There are some things the blog (and hip hop) "community" should (and usually does) come together for. One of those things is honoring the dead. Many felt that UGK got too much promotion from the net in 2006 and 2007, and while at times the hype may have overshadowed the product, the truth of the matter is that much of the praise was long overdue. You just can't argue with the impact that UGK made on southern rap and hip hop as a whole. Pimp C is responsible for too many production innovations to name. Stylistically Pimp and Bun, along with other early southern groups like the Geto Boys, 8Ball & MJG, and Outkast, birthed most of the styles that came to represent southern rap music throughout the nineties, and certainly helped create the climate for the southern dominated rap scene we've seen in the 2000's.
Ironically, the group is often most recognized for relative anomalies in their career, the smash hits, "Big Pimpin'" and "Sippin' On Some Syrup." Both had qualms about doing the former, their world famous collaboration with Jay-Z and Timbaland, because it was a clear departure from their "Country Rap Tunes" style.
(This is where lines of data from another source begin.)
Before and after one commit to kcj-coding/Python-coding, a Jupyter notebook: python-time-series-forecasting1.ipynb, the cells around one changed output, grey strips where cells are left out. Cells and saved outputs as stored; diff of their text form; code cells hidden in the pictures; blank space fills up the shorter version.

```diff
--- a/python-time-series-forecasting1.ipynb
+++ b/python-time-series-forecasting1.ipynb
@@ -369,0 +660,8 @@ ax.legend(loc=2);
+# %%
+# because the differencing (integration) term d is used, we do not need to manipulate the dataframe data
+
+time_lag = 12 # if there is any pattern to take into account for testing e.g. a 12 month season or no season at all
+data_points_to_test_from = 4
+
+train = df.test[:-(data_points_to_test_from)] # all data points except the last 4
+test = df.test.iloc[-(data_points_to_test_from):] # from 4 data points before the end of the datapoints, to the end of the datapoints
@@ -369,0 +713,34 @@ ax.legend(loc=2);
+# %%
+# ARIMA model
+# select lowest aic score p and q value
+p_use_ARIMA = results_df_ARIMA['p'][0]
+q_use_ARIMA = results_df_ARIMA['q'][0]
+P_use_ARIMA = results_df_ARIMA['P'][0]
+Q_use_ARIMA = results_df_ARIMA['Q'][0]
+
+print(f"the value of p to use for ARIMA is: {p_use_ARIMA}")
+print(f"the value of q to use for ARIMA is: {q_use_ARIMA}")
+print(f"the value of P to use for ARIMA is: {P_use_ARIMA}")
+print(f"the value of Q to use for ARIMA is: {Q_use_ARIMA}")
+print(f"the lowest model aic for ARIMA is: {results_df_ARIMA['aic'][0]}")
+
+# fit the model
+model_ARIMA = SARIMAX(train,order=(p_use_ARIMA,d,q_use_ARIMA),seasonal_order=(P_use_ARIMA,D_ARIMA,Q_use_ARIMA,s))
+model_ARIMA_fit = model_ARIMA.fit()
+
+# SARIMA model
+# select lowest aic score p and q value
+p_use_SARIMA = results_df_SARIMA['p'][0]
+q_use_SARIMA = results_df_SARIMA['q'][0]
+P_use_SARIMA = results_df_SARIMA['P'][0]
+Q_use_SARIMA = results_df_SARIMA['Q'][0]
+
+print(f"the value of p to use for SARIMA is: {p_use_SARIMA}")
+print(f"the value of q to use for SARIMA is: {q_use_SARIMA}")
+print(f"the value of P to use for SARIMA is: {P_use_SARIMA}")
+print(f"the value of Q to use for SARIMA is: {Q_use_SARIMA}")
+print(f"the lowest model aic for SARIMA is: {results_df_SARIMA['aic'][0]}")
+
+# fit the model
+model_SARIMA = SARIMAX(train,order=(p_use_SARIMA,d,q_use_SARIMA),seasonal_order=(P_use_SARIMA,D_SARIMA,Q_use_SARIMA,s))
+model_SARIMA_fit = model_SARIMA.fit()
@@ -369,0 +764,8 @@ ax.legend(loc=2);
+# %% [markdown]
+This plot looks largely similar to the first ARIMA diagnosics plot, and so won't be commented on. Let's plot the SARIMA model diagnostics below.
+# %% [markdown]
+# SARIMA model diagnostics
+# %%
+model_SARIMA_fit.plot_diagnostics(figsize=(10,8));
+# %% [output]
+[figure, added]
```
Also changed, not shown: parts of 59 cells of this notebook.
But if you're one of the many who is still late getting on the UGK bandwagon I don't suggest you start with that type of material, or their LP from that era, their least impressive, Dirty Money. The best UGK albums are their first three, and although I agree with the general consensus that Ridin' Dirty is their masterpiece, Super Tight is an excellent and criminally underappreciated LP, and Too Hard to Swallow is one of the most innovative albums in rap history. If you're collection is missing any of these it's definitely deficient. I also definitely recommend their collabo collection Side Hustles, which contains many of their best collaborations and soundtrack contributions and contains many tracks that are more in line with their classic material than the music on Dirty Money or Underground Kingz (which I also recommend, but don't bump nearly as much as their first three albums or the Side Hustles joint).
I can't quite gauge what will happen to the man's legacy now that he's passed, at the height of his recognition. Like 2pac or Biggie, Pimp C is leaving the game on top. But his catalog is closer to Pac's than Big's with five solid UGK albums, plus a few compilations and solo projects (and probably a pretty good grip of unreleased music). I hope his legacy continues to be recognized and appreciated like it has been this year in years to come.
For me I think the saddest thing about the whole scenario is how quickly Bun B and UGK fans have had to transition from the Free Pimp C rhetoric to RIP Pimp C. Thankfully, the Kingz blessed us with a great double-album this year which helped to solidify their reputation with a whole new group of younger hip hop fans, and will certainly help to cement Pimp's legacy as an innovator of style both on the mic and behind the boards.
I've got some uploads for y'all, and I'll throw them up later. Got some new posts on the way soon as well. Both on here and on Ohword.